Your instructions | Check every line of the data below for the word "real". Copy the ones that have it.

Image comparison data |
══════════════════════════════

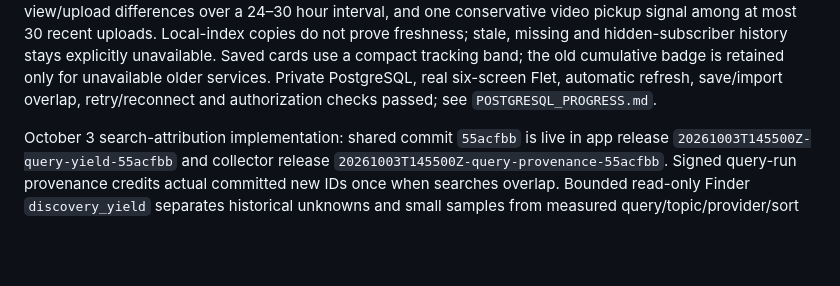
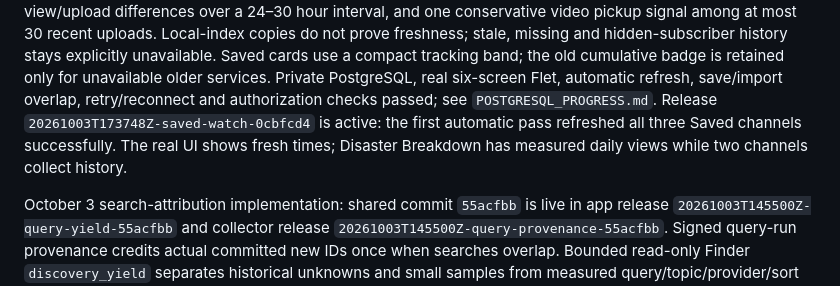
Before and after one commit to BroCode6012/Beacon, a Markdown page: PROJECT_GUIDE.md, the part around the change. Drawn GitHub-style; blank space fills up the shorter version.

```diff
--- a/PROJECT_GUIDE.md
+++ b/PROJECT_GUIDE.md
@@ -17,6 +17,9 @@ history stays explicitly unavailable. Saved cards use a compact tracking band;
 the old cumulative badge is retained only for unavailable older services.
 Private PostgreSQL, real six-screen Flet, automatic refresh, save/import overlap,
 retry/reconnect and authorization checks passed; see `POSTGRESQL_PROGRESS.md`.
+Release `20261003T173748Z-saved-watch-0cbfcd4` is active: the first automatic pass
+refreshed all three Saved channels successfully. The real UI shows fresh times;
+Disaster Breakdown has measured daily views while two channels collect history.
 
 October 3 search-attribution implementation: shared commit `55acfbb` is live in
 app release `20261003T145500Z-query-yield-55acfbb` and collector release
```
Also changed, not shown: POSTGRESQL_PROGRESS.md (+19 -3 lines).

══════════════════════════════

Task answer |
 Private PostgreSQL, real six-screen Flet, automatic refresh, save/import overlap,
+refreshed all three Saved channels successfully. The real UI shows fresh times;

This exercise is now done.